## Problem to solve
For the entries below, report every line that includes the word "README".

## Data provided
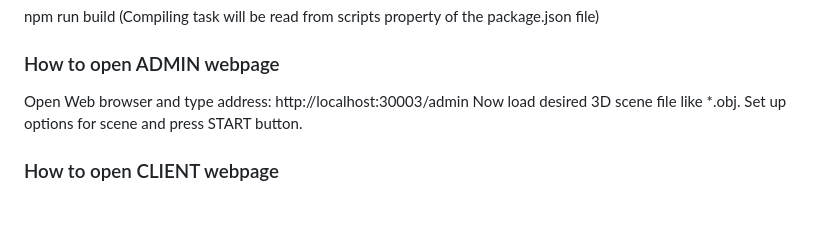
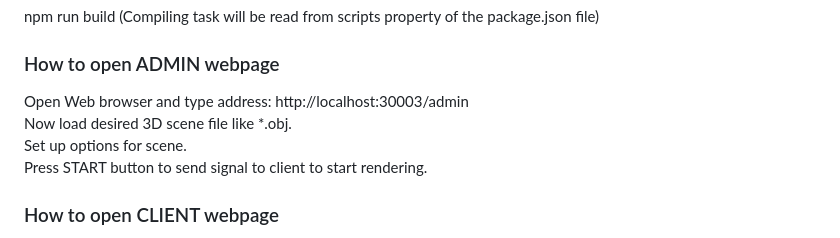
Before and after one commit to lukaprijatelj/UNIVERSITY-Diploma-Assignment, a Markdown page: README.md, the part around one of its changes. GitHub-like rendering; blank space fills up the shorter version.

```diff
--- a/README.md
+++ b/README.md
@@ -32,8 +32,9 @@ The main objective of our graduation thesis is to present development of the 3D
 npm run build				           (Compiling task will be read from scripts property of the package.json file)
 
 ### How to open ADMIN webpage
-Open Web browser and type address:   http://localhost:30003/admin
-Now load desired 3D scene file like &#42;.obj.
-Set up options for scene and press START button.
+Open Web browser and type address:   http://localhost:30003/admin <br />
+Now load desired 3D scene file like &#42;.obj. <br />
+Set up options for scene. <br />
+Press START button to send signal to client to start rendering.
 
 ### How to open CLIENT webpage
```
Also changed, not shown: other parts of README.md (+5 -5 lines).
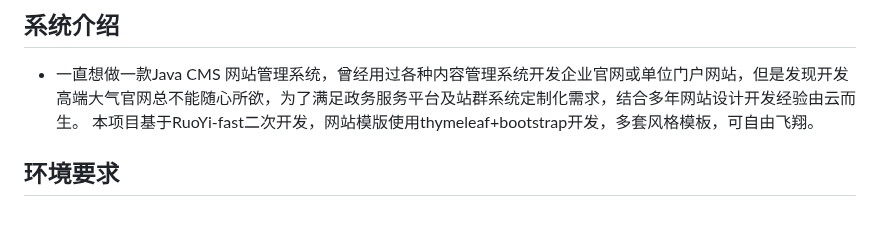
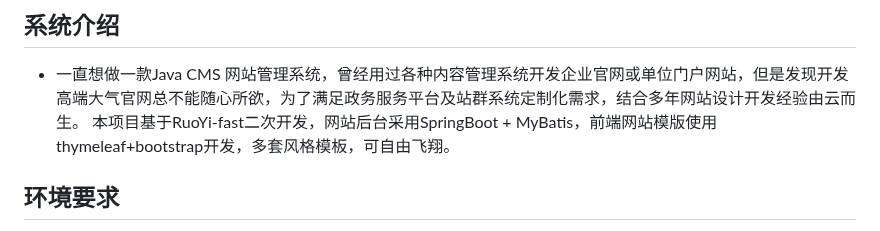
Before and after one commit to huangxing2010/RuoYi-fast-cms, a Markdown page: README.md, the part around the change. Drawn GitHub-style.

Commit message:
自由飞翔

```diff
--- a/README.md
+++ b/README.md
@@ -15,7 +15,7 @@
 
 ## 系统介绍
 * 一直想做一款Java CMS 网站管理系统，曾经用过各种内容管理系统开发企业官网或单位门户网站，但是发现开发高端大气官网总不能随心所欲，为了满足政务服务平台及站群系统定制化需求，结合多年网站设计开发经验由云而生。
-本项目基于RuoYi-fast二次开发，网站模版使用thymeleaf+bootstrap开发，多套风格模板，可自由飞翔。
+本项目基于RuoYi-fast二次开发，网站后台采用SpringBoot + MyBatis，前端网站模版使用thymeleaf+bootstrap开发，多套风格模板，可自由飞翔。
 
 ## 环境要求
 
```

## Response
Before and after one commit to lukaprijatelj/UNIVERSITY-Diploma-Assignment, a Markdown page: README.md, the part around one of its changes. GitHub-like rendering; blank space fills up the shorter version.
--- a/README.md
+++ b/README.md
Also changed, not shown: other parts of README.md (+5 -5 lines).
Before and after one commit to huangxing2010/RuoYi-fast-cms, a Markdown page: README.md, the part around the change. Drawn GitHub-style.
--- a/README.md
+++ b/README.md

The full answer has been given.